- exam invigilation; teaching lab development/management; staff training; internal PhD examining; student induction; student advising and directing of studies; new staff mentoring.
Periods of Leave
Except for new staff who have not yet accumulated two semesters of sabbatical leave, one semester sabbaticals will be discouraged, as academic responsibilities are designed around a one-year period and leave periods of one semester off-load more than one semester's work on other staff members.
Conversely, sabbaticals of more than one year will only be granted in exceptional circumstances, no matter how much service the applicant has accrued. Staff are strongly encouraged to take sabbaticals at roughly the expected frequency. Sabbatical requests that go against this rule are likely to be refused.
Sabbaticals can be used for teaching, research or knowledge exchange activity with each case being considered on merit. There are no absolute criteria (apart from meeting the University regulations) but the following aspects will be taken into account: timeliness, significance, novelty and feasibility of research plans; likely output in form of research papers, research grant applications, etc; amount of leave allocation accumulated; amount of unpaid leave taken recently; re-establishment of research after period of heavy administrative or teaching load; practicality of covering the applicant's duties.

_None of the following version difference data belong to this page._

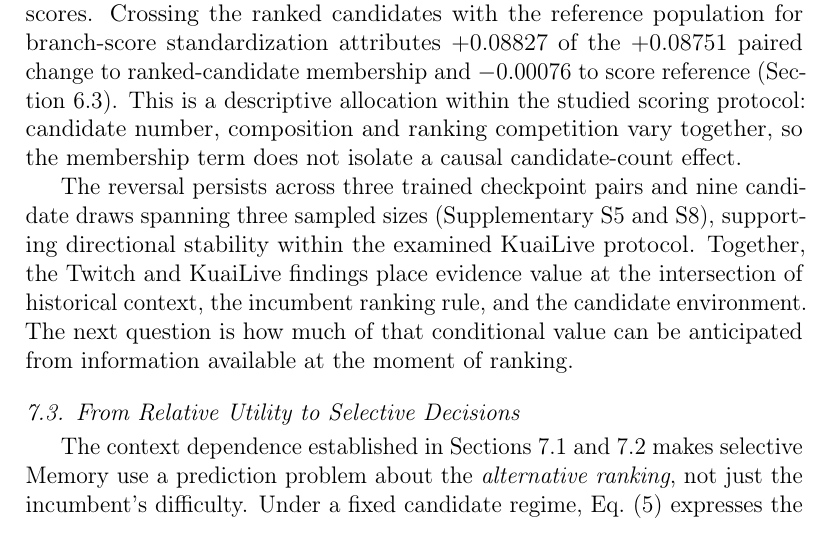
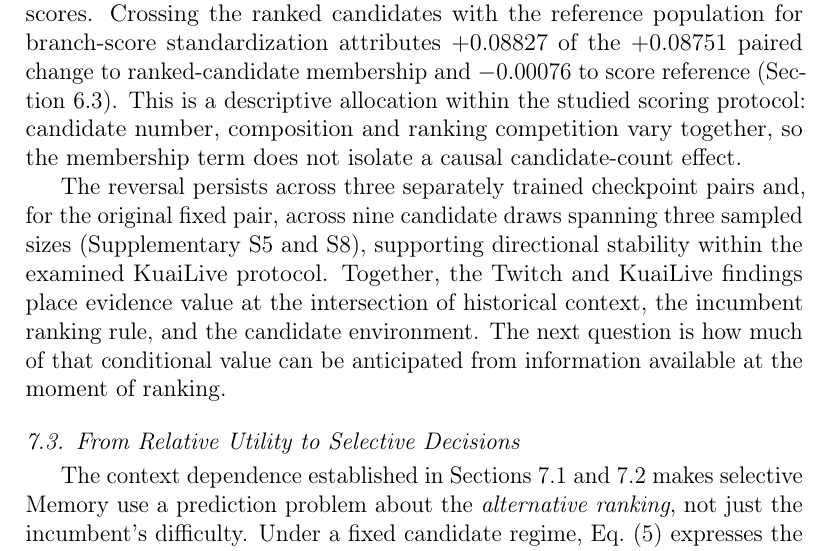
Before and after one commit to mzch0210/KuaiLive-Agent, a LaTeX paper (manuscript/kbs_latex/main.tex): part of page 23 of 30, cut so that both start at the same text. Compiled offline with pdfLaTeX.

Commit message:
Distinguish KuaiLive trained-checkpoint seeds from candidate draws in Discussion 7.2

```diff
--- a/manuscript/kbs_latex/main.tex
+++ b/manuscript/kbs_latex/main.tex
@@ -521,7 +521,7 @@ The ranking environment is another determinant of operational evidence value. Th
 
 Sampled ranking metrics are already known to alter relative model comparisons \cite{krichene2020sampled}. Our matched KuaiLive analysis places this phenomenon in a specific evidence-selection decision by comparing one fixed relationship specialist with its designated Base, using the same user events and checkpoint scores. Crossing the ranked candidates with the reference population for branch-score standardization attributes $+0.08827$ of the $+0.08751$ paired change to ranked-candidate membership and $-0.00076$ to score reference (Section~\ref{sec:results-regimes}). This is a descriptive allocation within the studied scoring protocol: candidate number, composition and ranking competition vary together, so the membership term does not isolate a causal candidate-count effect.
 
-The reversal persists across three trained checkpoint pairs and nine candidate draws spanning three sampled sizes (Supplementary S5 and S8), supporting directional stability within the examined KuaiLive protocol. Together, the Twitch and KuaiLive findings place evidence value at the intersection of historical context, the incumbent ranking rule, and the candidate environment. The next question is how much of that conditional value can be anticipated from information available at the moment of ranking.
+The reversal persists across three separately trained checkpoint pairs and, for the original fixed pair, across nine candidate draws spanning three sampled sizes (Supplementary S5 and S8), supporting directional stability within the examined KuaiLive protocol. Together, the Twitch and KuaiLive findings place evidence value at the intersection of historical context, the incumbent ranking rule, and the candidate environment. The next question is how much of that conditional value can be anticipated from information available at the moment of ranking.
 
 \subsection{From Relative Utility to Selective Decisions}
 \label{sec:discussion-selective-decisions}
```
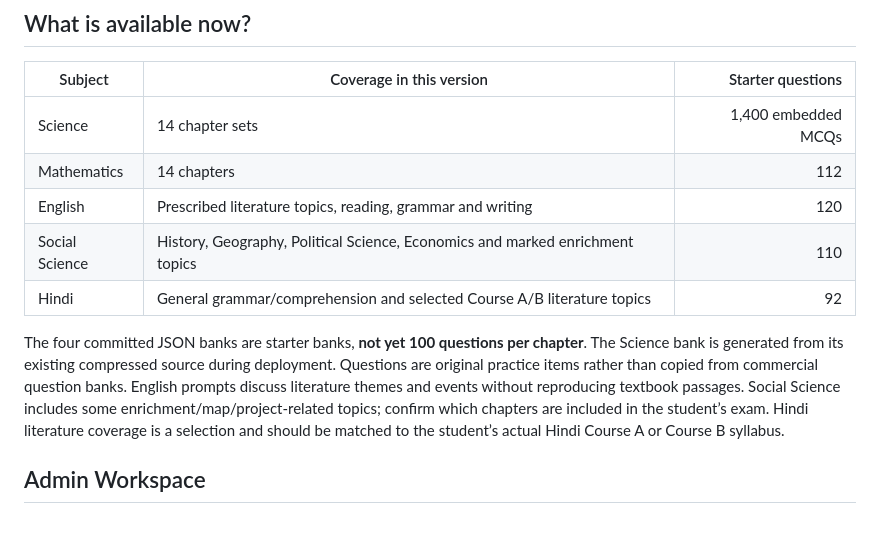
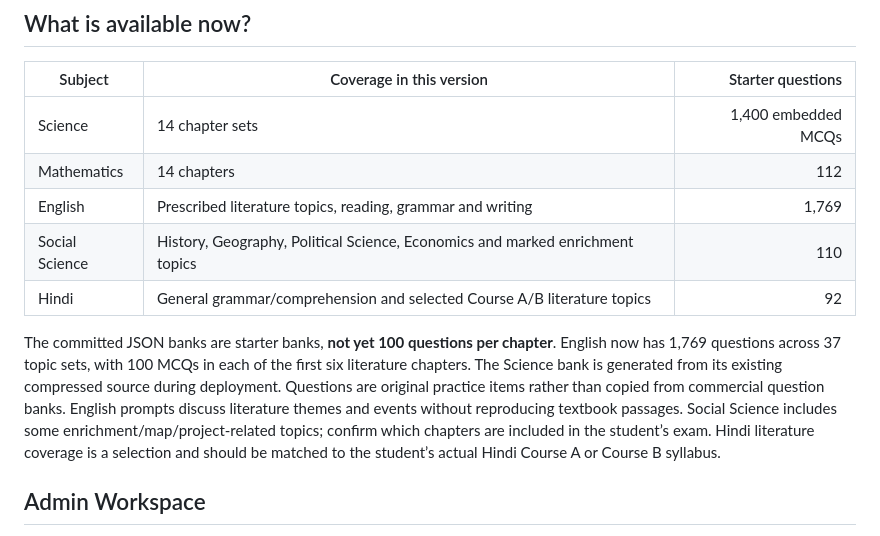
Before and after one commit to AI-Hobbiest/C10-Playground, a Markdown page: README.md, the part around the change. Rendered like a GitHub page.

Commit message:
Document updated English question bank total

```diff
--- a/README.md
+++ b/README.md
@@ -28,11 +28,11 @@ The portal uses the **Midnight Indigo + Electric Coral + Mint** theme and the at
 |---|---|---:|
 | Science | 14 chapter sets | 1,400 embedded MCQs |
 | Mathematics | 14 chapters | 112 |
-| English | Prescribed literature topics, reading, grammar and writing | 120 |
+| English | Prescribed literature topics, reading, grammar and writing | 1,769 |
 | Social Science | History, Geography, Political Science, Economics and marked enrichment topics | 110 |
 | Hindi | General grammar/comprehension and selected Course A/B literature topics | 92 |
 
-The four committed JSON banks are starter banks, **not yet 100 questions per chapter**. The Science bank is generated from its existing compressed source during deployment. Questions are original practice items rather than copied from commercial question banks. English prompts discuss literature themes and events without reproducing textbook passages. Social Science includes some enrichment/map/project-related topics; confirm which chapters are included in the student’s exam. Hindi literature coverage is a selection and should be matched to the student’s actual Hindi Course A or Course B syllabus.
+The committed JSON banks are starter banks, **not yet 100 questions per chapter**. English now has 1,769 questions across 37 topic sets, with 100 MCQs in each of the first six literature chapters. The Science bank is generated from its existing compressed source during deployment. Questions are original practice items rather than copied from commercial question banks. English prompts discuss literature themes and events without reproducing textbook passages. Social Science includes some enrichment/map/project-related topics; confirm which chapters are included in the student’s exam. Hindi literature coverage is a selection and should be matched to the student’s actual Hindi Course A or Course B syllabus.
 
 ## Admin Workspace
 
```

In principle, academic staff accrue the usual amount of sabbatical entitlement while they are on fellowships. However, the sabbatical committee will give a lower priority to sabbatical applications from staff who were on fellowships. This is because sabbaticals are primarily designed to provide relief from administrative and teaching duties, and fellowship holders already enjoy such relief while on fellowships, making it harder to make a convincing case for further relief. At the same time, the School would like to encourage staff who are on fellowships to continue engaging with, and contributing to, the School's activities. Therefore, for a sabbatical application to be successful even though it is substantially based on time accrued during a fellowship, the applicant should have undertaken activities from the following list while on fellowship:
- Limited amounts of classroom teaching (e.g., small courses, or parts of a course)
- Supervision of MSc or undergraduate projects
- Management or leadership activities that benefit the School or the University
- Industry engagement activities that benefit the School or the University
- Outreach activities that benefit the School or the University
The number and type of activities undertaken should be commensurate with the duration of the fellowship. The sabbatical application should refer to them.
For the purposes of this policy, the term "fellowship" covers all cases where the applicant is bought out to do research full-time, independent of funding source.